- unsecured attachment of the tyre valve in rim #2
- it is unclear what additional maintenance works were conducted in the area of the tyre valve by the operator while the tyre was replaced
- use of a porous O-ring in the valve on rim #2
- insufficient grease of the O-ring
- on the day of the incident a loss of pressure in the tyre was not detected, it is to be assumed that the pressure had not been measured
- indications of a separation of the tread from tyre #2 were not detected during pre flight checks
- insufficient torque moment during attachment of the valve during the tyre replacement on Jul 11th 2008
The captain (58, ATPL, 15,818 hours total) and first officer (38, ATPL, 5,246 hours total) formed the crew, the report did not establish who was pilot flying and who pilot monitoring.

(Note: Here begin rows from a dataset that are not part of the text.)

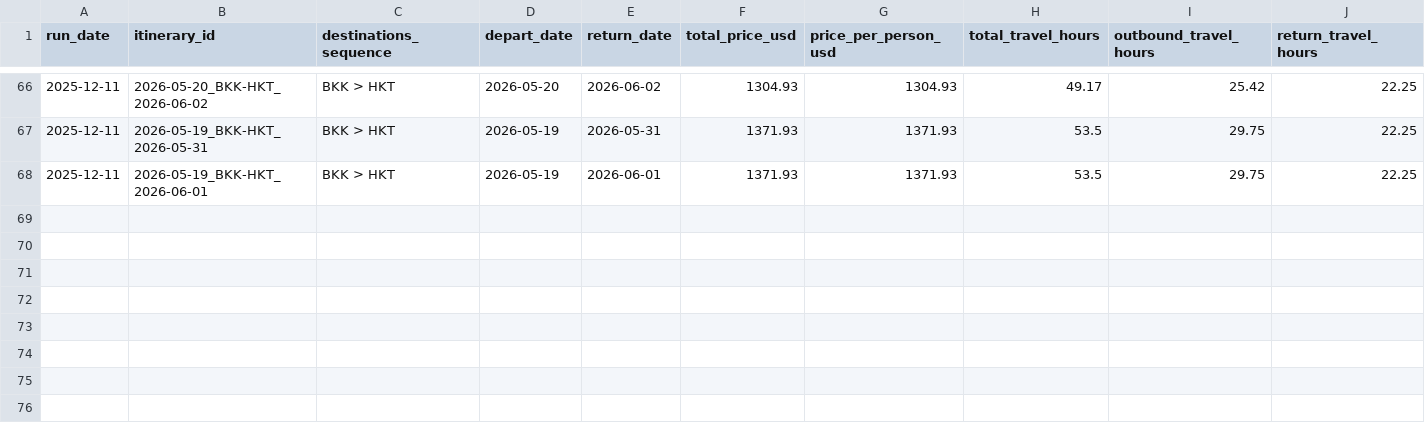
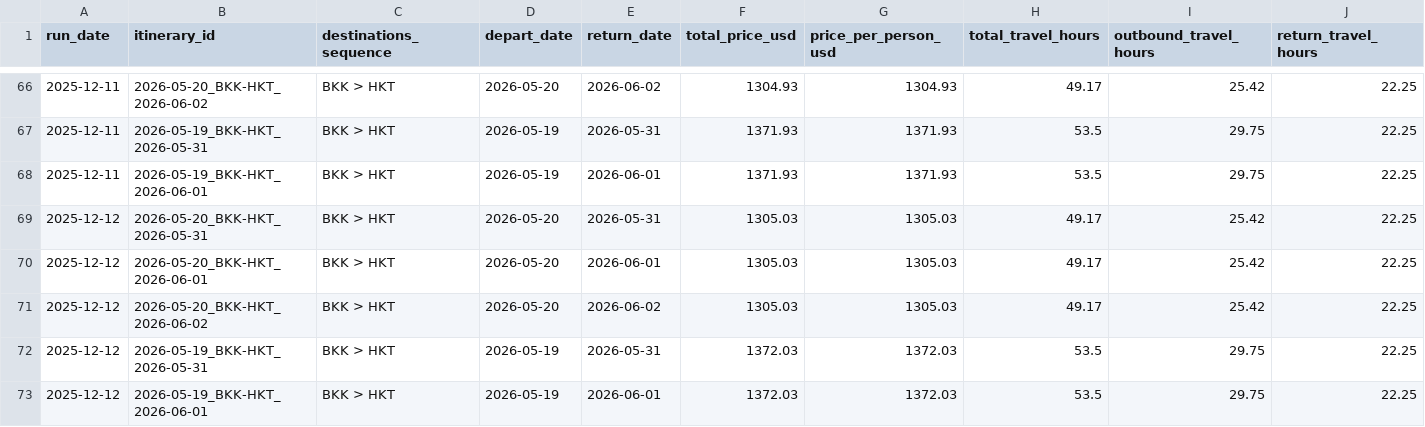
Before and after one commit to zacharyzale/thailand_Jun26_trip_monitor, a CSV file: data/thailand_tracker.csv, drawn as a sheet; only a part is shown, gaps mark what is left out; rows hold the shown columns only; the diff names each change by its address in the sheet, - before the commit and + after, or states it on an @@ line.

```diff
--- a/data/thailand_tracker.csv
+++ b/data/thailand_tracker.csv
+row 69: 2025-12-12 | 2026-05-20_BKK-HKT_2026-05-31 | BKK > HKT | 2026-05-20 | 2026-05-31 | 1305.03 | 1305.03 | 49.17 | 25.42 | 22.25
+row 70: 2025-12-12 | 2026-05-20_BKK-HKT_2026-06-01 | BKK > HKT | 2026-05-20 | 2026-06-01 | 1305.03 | 1305.03 | 49.17 | 25.42 | 22.25
+row 71: 2025-12-12 | 2026-05-20_BKK-HKT_2026-06-02 | BKK > HKT | 2026-05-20 | 2026-06-02 | 1305.03 | 1305.03 | 49.17 | 25.42 | 22.25
+row 72: 2025-12-12 | 2026-05-19_BKK-HKT_2026-05-31 | BKK > HKT | 2026-05-19 | 2026-05-31 | 1372.03 | 1372.03 | 53.5 | 29.75 | 22.25
+row 73: 2025-12-12 | 2026-05-19_BKK-HKT_2026-06-01 | BKK > HKT | 2026-05-19 | 2026-06-01 | 1372.03 | 1372.03 | 53.5 | 29.75 | 22.25
```
Also changed, not shown: 2 other files.
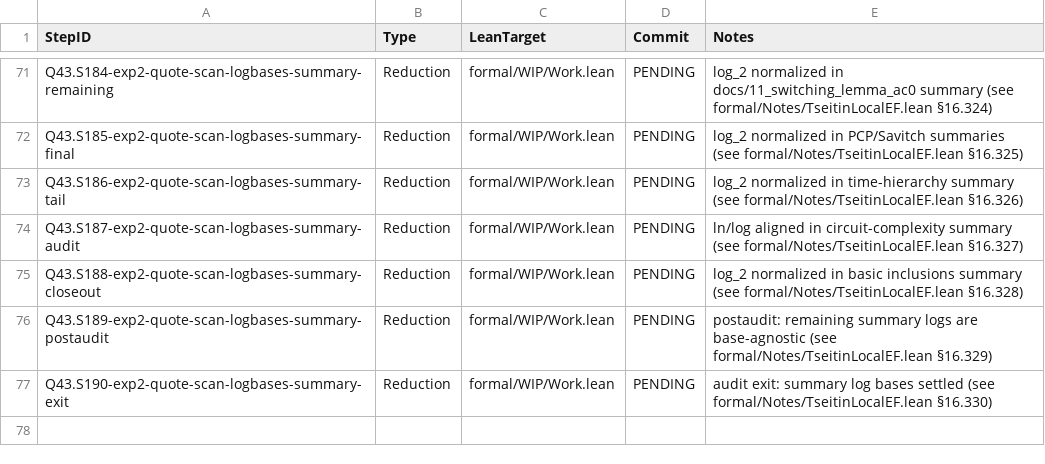
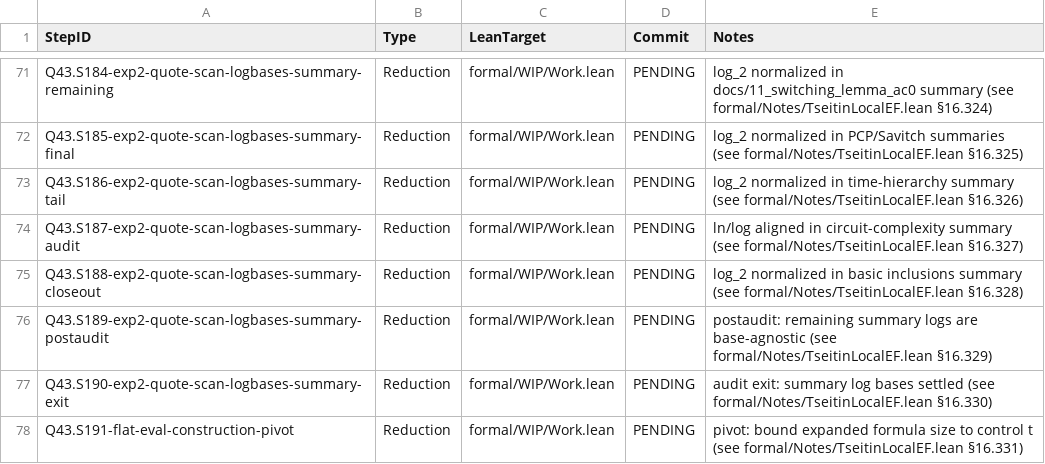
Before and after one commit to Xopoko/Experiment-26_P_vs_NP, a TSV file: docs/artifacts.tsv, drawn as a sheet; only a part is shown, gaps mark what is left out; the diff names each change by its address in the sheet, - before the commit and + after, or states it on an @@ line.

Commit message:
Q43.S191-flat-eval-construction-pivot: Reduction — bound expanded formula size

```diff
--- a/docs/artifacts.tsv
+++ b/docs/artifacts.tsv
+row 78: Q43.S191-flat-eval-construction-pivot | Reduction | formal/WIP/Work.lean | PENDING | pivot: bound expanded formula size to control t (see formal/Notes/TseitinLocalEF.lean §16.331)
```
Also changed, not shown: 3 other files.
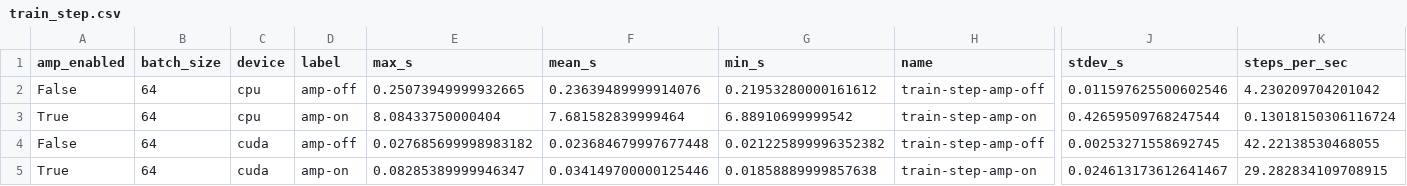
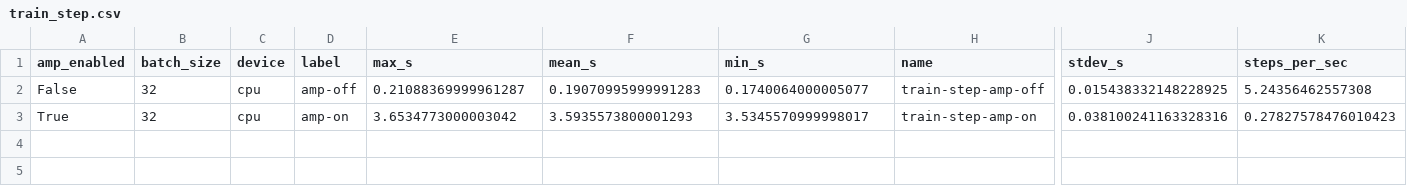
Before and after one commit to SereMark/Hybrid-Chess-AI, a CSV file: benchmark_reports/train_step.csv, drawn as a sheet; only a part is shown, gaps mark what is left out; rows hold the shown columns only; the diff names each change by its address in the sheet, - before the commit and + after, or states it on an @@ line.

```diff
--- a/benchmark_reports/train_step.csv
+++ b/benchmark_reports/train_step.csv
-B2:B3 (batch_size): 64
+B2:B3 (batch_size): 32
-E2 (max_s): 0.25073949999932665
+E2 (max_s): 0.21088369999961287
-F2 (mean_s): 0.23639489999914076
+F2 (mean_s): 0.19070995999991283
-G2 (min_s): 0.21953280000161612
+G2 (min_s): 0.1740064000005077
-J2 (stdev_s): 0.011597625500602546
+J2 (stdev_s): 0.015438332148228925
-K2 (steps_per_sec): 4.230209704201042
+K2 (steps_per_sec): 5.24356462557308
-E3 (max_s): 8.08433750000404
+E3 (max_s): 3.6534773000003042
-F3 (mean_s): 7.681582839999464
+F3 (mean_s): 3.5935573800001293
-G3 (min_s): 6.88910699999542
+G3 (min_s): 3.5345570999998017
-J3 (stdev_s): 0.42659509768247544
+J3 (stdev_s): 0.038100241163328316
-K3 (steps_per_sec): 0.13018150306116724
+K3 (steps_per_sec): 0.27827578476010423
-row 4: False | 64 | cuda | amp-off | 0.027685699998983182 | 0.023684679997677448 | 0.021225899996352382 | train-step-amp-off | 0.00253271558692745 | 42.22138530468055
-row 5: True | 64 | cuda | amp-on | 0.08285389999946347 | 0.034149700000125446 | 0.01858889999857638 | train-step-amp-on | 0.024613173612641467 | 29.282834109708915
```
Also changed, not shown: benchmark_reports/augmentation_backends.csv, benchmark_reports/augmentation_transforms.csv, 37 other files.
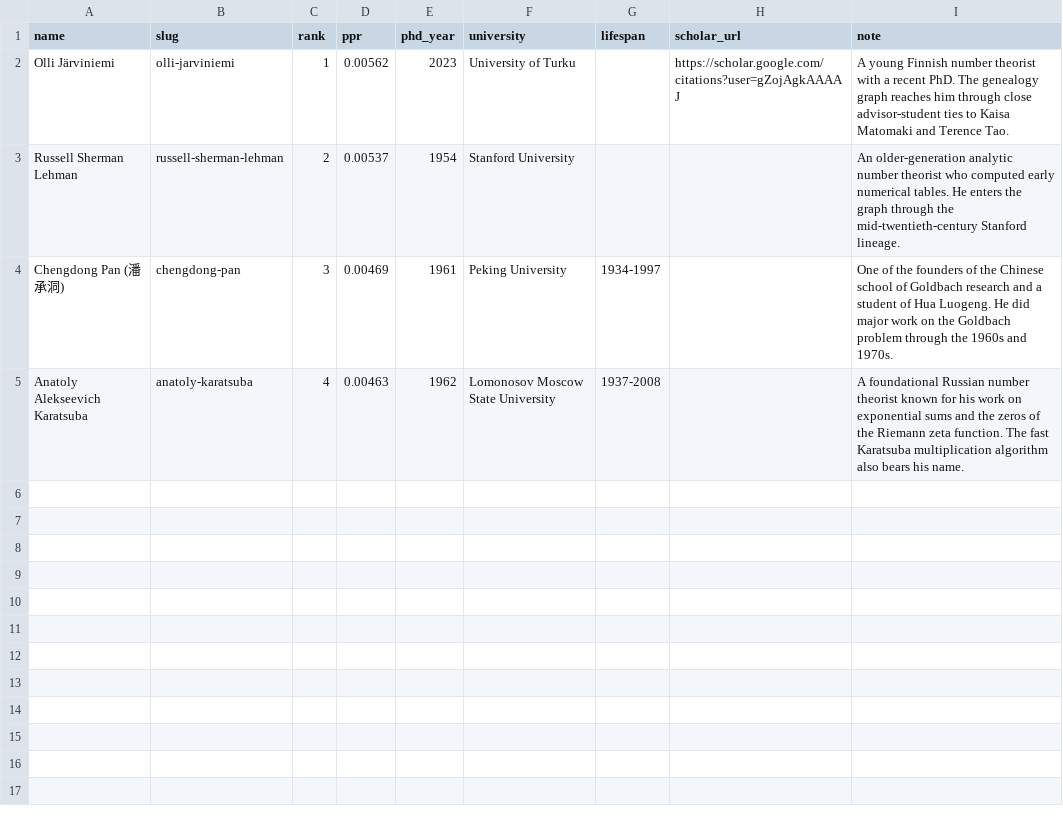
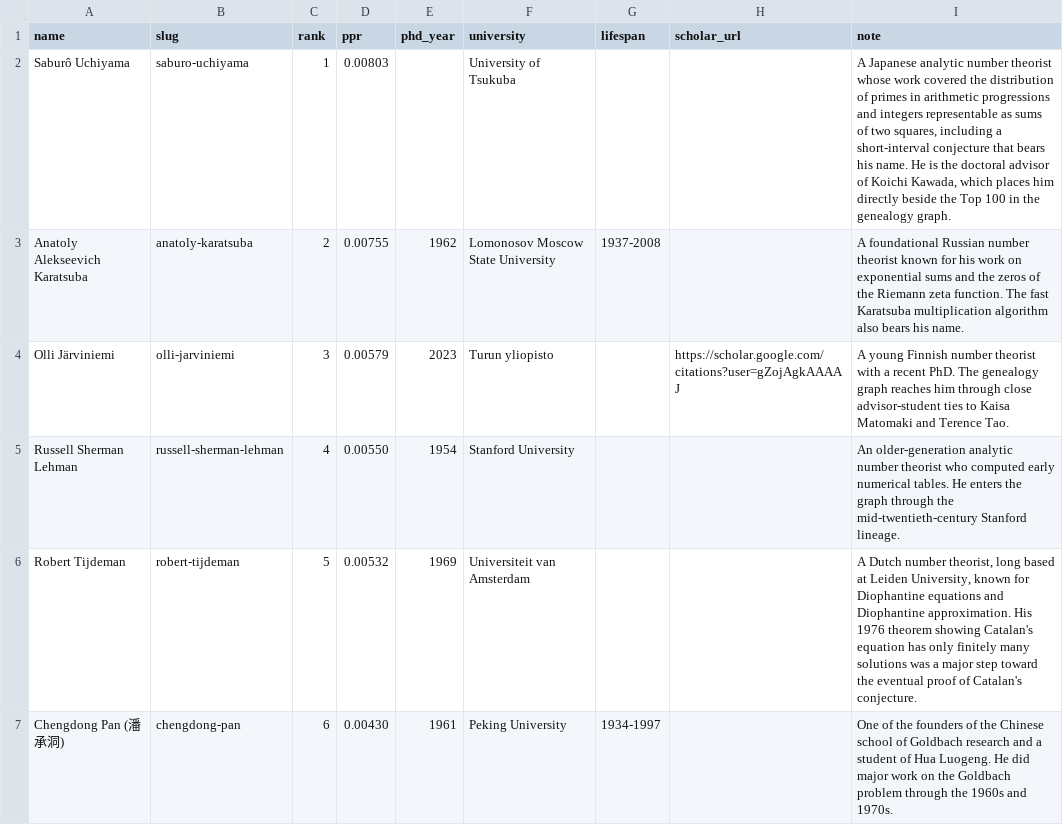
Before and after one commit to sthubbar/wwigr, a CSV file: genealogy.csv, drawn as a sheet.

Commit message:
Rebuild genealogy close relations from v03-reseeded run (6 outsiders)

```diff
--- a/genealogy.csv
+++ b/genealogy.csv
@@ -1,5 +1,7 @@
 name,slug,rank,ppr,phd_year,university,lifespan,scholar_url,note
-Olli Järviniemi,olli-jarviniemi,1,0.00562,2023,University of Turku,,https://scholar.google.com/citations?user=gZojAgkAAAAJ,A young Finnish number theorist with a recent PhD. The genealogy graph reaches him through close advisor-student ties to Kaisa Matomaki and Terence Tao.
-Russell Sherman Lehman,russell-sherman-lehman,2,0.00537,1954,Stanford University,,,An older-generation analytic number theorist who computed early numerical tables. He enters the graph through the mid-twentieth-century Stanford lineage.
-Chengdong Pan (潘承洞),chengdong-pan,3,0.00469,1961,Peking University,1934-1997,,One of the founders of the Chinese school of Goldbach research and a student of Hua Luogeng. He did major work on the Goldbach problem through the 1960s and 1970s.
-Anatoly Alekseevich Karatsuba,anatoly-karatsuba,4,0.00463,1962,Lomonosov Moscow State University,1937-2008,,A foundational Russian number theorist known for his work on exponential sums and the zeros of the Riemann zeta function. The fast Karatsuba multiplication algorithm also bears his name.
+Saburô Uchiyama,saburo-uchiyama,1,0.00803,,University of Tsukuba,,,"A Japanese analytic number theorist whose work covered the distribution of primes in arithmetic progressions and integers representable as sums of two squares, including a short-interval conjecture that bears his name. He is the doctoral advisor of Koichi Kawada, which places him directly beside the Top 100 in the genealogy graph."
+Anatoly Alekseevich Karatsuba,anatoly-karatsuba,2,0.00755,1962,Lomonosov Moscow State University,1937-2008,,A foundational Russian number theorist known for his work on exponential sums and the zeros of the Riemann zeta function. The fast Karatsuba multiplication algorithm also bears his name.
+Olli Järviniemi,olli-jarviniemi,3,0.00579,2023,Turun yliopisto,,https://scholar.google.com/citations?user=gZojAgkAAAAJ,A young Finnish number theorist with a recent PhD. The genealogy graph reaches him through close advisor-student ties to Kaisa Matomaki and Terence Tao.
+Russell Sherman Lehman,russell-sherman-lehman,4,0.00550,1954,Stanford University,,,An older-generation analytic number theorist who computed early numerical tables. He enters the graph through the mid-twentieth-century Stanford lineage.
+Robert Tijdeman,robert-tijdeman,5,0.00532,1969,Universiteit van Amsterdam,,,"A Dutch number theorist, long based at Leiden University, known for Diophantine equations and Diophantine approximation. His 1976 theorem showing Catalan's equation has only finitely many solutions was a major step toward the eventual proof of Catalan's conjecture."
+Chengdong Pan (潘承洞),chengdong-pan,6,0.00430,1961,Peking University,1934-1997,,One of the founders of the Chinese school of Goldbach research and a student of Hua Luogeng. He did major work on the Goldbach problem through the 1960s and 1970s.
```
Also changed, not shown: 8 other files.
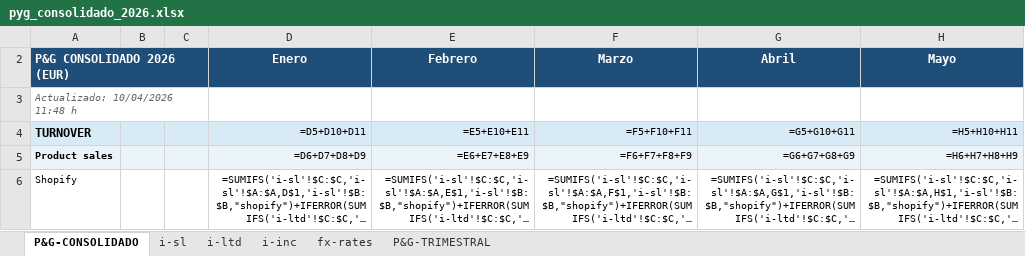
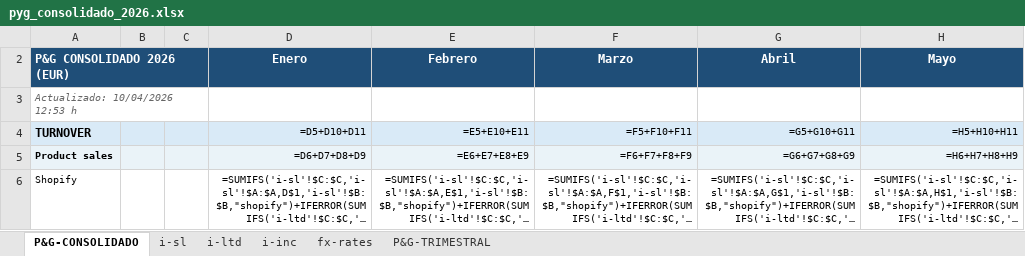
Before and after one commit to devartesta/lector_facturas, an Excel workbook: output/spreadsheet/pyg_consolidado_2026.xlsx, sheet P&G-CONSOLIDADO, drawn as a sheet; only a part is shown; long unchanged cells end in …; values as stored, in another font and other column widths than the file's, no borders; formulas without a stored value are shown as written; the diff names each change by its address in the sheet, - before the commit and + after, or states it on an @@ line.

```diff
--- a/output/spreadsheet/pyg_consolidado_2026.xlsx (sheet P&G-CONSOLIDADO)
+++ b/output/spreadsheet/pyg_consolidado_2026.xlsx (sheet P&G-CONSOLIDADO)
-A3 (P&G CONSOLIDADO 2026 (EUR)): Actualizado: 10/04/2026 11:48 h
+A3 (P&G CONSOLIDADO 2026 (EUR)): Actualizado: 10/04/2026 12:53 h
```
Also changed, not shown: sheet i-sl, output/spreadsheet/pyg_inc_2026.xlsx, output/spreadsheet/pyg_ltd_2026.xlsx, 5 other files.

VERSA reported that the aircraft departured Vienna's runway 29, while becoming airborne the left hand engine (JT8D) lost power and started to vibrate. The crew retracted the landing gear, declared Mayday and positioned for an approach to runway 29 for an immediate return. While on downwind at 2000 feet MSL the crew detected smell of smoke in the cockpit, there was no fire indication however and no smoke was observed. The crew worked the checklists for "engine fire or severe damage or separation" and emergency return to the airfield, the left hand engine was shut down. The APU was started, the hydraulic pump and electric generator of the APU were connected. After the gear was extended the left hand main gear did not indicate down and locked, the crew therefore flew a 360 and worked the checklist abnormal gear indication with handle down and activated the alternate gear extension, the left main gear however continued to indicate unsafe. The crew decided to abandon the approach and subsequently performed a low approach along runway 29 in about 500 feet AGL to have the gear inspected from the tower. Tower reported the gear was down, the crew subsequently climbed the aircraft to 5000 feet MSL.
In the meantime a runway inspection found parts of a tyre and a part of a chine. The first officer attempted to inspect the gear through a periscope in the passenger cabin however were unable to see the gear due to dirt obscuring the periscope.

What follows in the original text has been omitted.